→ ENTRIES SHOWN
▽

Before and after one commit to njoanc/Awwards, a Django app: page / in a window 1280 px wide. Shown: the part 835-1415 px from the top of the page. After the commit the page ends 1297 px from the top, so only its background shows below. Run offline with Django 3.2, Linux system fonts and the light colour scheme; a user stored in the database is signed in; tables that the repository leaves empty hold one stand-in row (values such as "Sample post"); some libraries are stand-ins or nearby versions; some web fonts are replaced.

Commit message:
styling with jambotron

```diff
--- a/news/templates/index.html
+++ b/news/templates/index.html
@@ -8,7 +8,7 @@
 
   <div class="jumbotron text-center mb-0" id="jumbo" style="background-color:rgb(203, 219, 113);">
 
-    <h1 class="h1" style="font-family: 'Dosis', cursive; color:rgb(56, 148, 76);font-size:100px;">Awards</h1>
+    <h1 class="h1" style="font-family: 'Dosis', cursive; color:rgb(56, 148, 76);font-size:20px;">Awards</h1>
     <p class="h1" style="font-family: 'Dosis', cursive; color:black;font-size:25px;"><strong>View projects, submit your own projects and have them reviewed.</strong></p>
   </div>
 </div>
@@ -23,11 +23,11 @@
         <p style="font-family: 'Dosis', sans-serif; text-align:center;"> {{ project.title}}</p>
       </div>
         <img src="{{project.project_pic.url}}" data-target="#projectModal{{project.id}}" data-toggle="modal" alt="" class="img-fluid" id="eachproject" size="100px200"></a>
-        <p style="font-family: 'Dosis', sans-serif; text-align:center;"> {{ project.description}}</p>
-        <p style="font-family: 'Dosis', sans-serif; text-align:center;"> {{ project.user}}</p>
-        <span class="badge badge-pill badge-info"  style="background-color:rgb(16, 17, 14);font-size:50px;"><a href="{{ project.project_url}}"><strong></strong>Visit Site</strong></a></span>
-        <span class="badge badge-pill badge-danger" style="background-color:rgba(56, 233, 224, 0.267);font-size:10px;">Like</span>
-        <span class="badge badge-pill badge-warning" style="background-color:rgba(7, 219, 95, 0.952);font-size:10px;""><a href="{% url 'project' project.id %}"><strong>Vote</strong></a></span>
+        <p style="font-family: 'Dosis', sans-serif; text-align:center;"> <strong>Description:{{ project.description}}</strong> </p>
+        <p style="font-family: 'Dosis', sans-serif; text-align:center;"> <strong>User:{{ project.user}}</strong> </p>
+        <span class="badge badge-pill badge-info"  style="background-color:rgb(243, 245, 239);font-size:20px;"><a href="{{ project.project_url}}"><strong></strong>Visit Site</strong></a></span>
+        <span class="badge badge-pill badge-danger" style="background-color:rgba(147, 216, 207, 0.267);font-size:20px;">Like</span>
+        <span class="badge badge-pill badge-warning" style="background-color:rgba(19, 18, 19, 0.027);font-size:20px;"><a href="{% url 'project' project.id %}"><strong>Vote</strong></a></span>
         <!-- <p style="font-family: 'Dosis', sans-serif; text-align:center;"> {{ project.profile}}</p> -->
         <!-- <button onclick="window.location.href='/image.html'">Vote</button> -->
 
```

△

→ WHAT TO PRODUCE
Reproduce every line above. Keep it exact.

→ WRITTEN SOLUTION
Before and after one commit to njoanc/Awwards, a Django app: page / in a window 1280 px wide. Shown: the part 835-1415 px from the top of the page. After the commit the page ends 1297 px from the top, so only its background shows below. Run offline with Django 3.2, Linux system fonts and the light colour scheme; a user stored in the database is signed in; tables that the repository leaves empty hold one stand-in row (values such as "Sample post"); some libraries are stand-ins or nearby versions; some web fonts are replaced.

Commit message:
styling with jambotron

```diff
--- a/news/templates/index.html
+++ b/news/templates/index.html
@@ -8,7 +8,7 @@
 
   <div class="jumbotron text-center mb-0" id="jumbo" style="background-color:rgb(203, 219, 113);">
 
-    <h1 class="h1" style="font-family: 'Dosis', cursive; color:rgb(56, 148, 76);font-size:100px;">Awards</h1>
+    <h1 class="h1" style="font-family: 'Dosis', cursive; color:rgb(56, 148, 76);font-size:20px;">Awards</h1>
     <p class="h1" style="font-family: 'Dosis', cursive; color:black;font-size:25px;"><strong>View projects, submit your own projects and have them reviewed.</strong></p>
   </div>
 </div>
@@ -23,11 +23,11 @@
         <p style="font-family: 'Dosis', sans-serif; text-align:center;"> {{ project.title}}</p>
       </div>
         <img src="{{project.project_pic.url}}" data-target="#projectModal{{project.id}}" data-toggle="modal" alt="" class="img-fluid" id="eachproject" size="100px200"></a>
-        <p style="font-family: 'Dosis', sans-serif; text-align:center;"> {{ project.description}}</p>
-        <p style="font-family: 'Dosis', sans-serif; text-align:center;"> {{ project.user}}</p>
-        <span class="badge badge-pill badge-info"  style="background-color:rgb(16, 17, 14);font-size:50px;"><a href="{{ project.project_url}}"><strong></strong>Visit Site</strong></a></span>
-        <span class="badge badge-pill badge-danger" style="background-color:rgba(56, 233, 224, 0.267);font-size:10px;">Like</span>
-        <span class="badge badge-pill badge-warning" style="background-color:rgba(7, 219, 95, 0.952);font-size:10px;""><a href="{% url 'project' project.id %}"><strong>Vote</strong></a></span>
+        <p style="font-family: 'Dosis', sans-serif; text-align:center;"> <strong>Description:{{ project.description}}</strong> </p>
+        <p style="font-family: 'Dosis', sans-serif; text-align:center;"> <strong>User:{{ project.user}}</strong> </p>
+        <span class="badge badge-pill badge-info"  style="background-color:rgb(243, 245, 239);font-size:20px;"><a href="{{ project.project_url}}"><strong></strong>Visit Site</strong></a></span>
+        <span class="badge badge-pill badge-danger" style="background-color:rgba(147, 216, 207, 0.267);font-size:20px;">Like</span>
+        <span class="badge badge-pill badge-warning" style="background-color:rgba(19, 18, 19, 0.027);font-size:20px;"><a href="{% url 'project' project.id %}"><strong>Vote</strong></a></span>
         <!-- <p style="font-family: 'Dosis', sans-serif; text-align:center;"> {{ project.profile}}</p> -->
         <!-- <button onclick="window.location.href='/image.html'">Vote</button> -->
 
```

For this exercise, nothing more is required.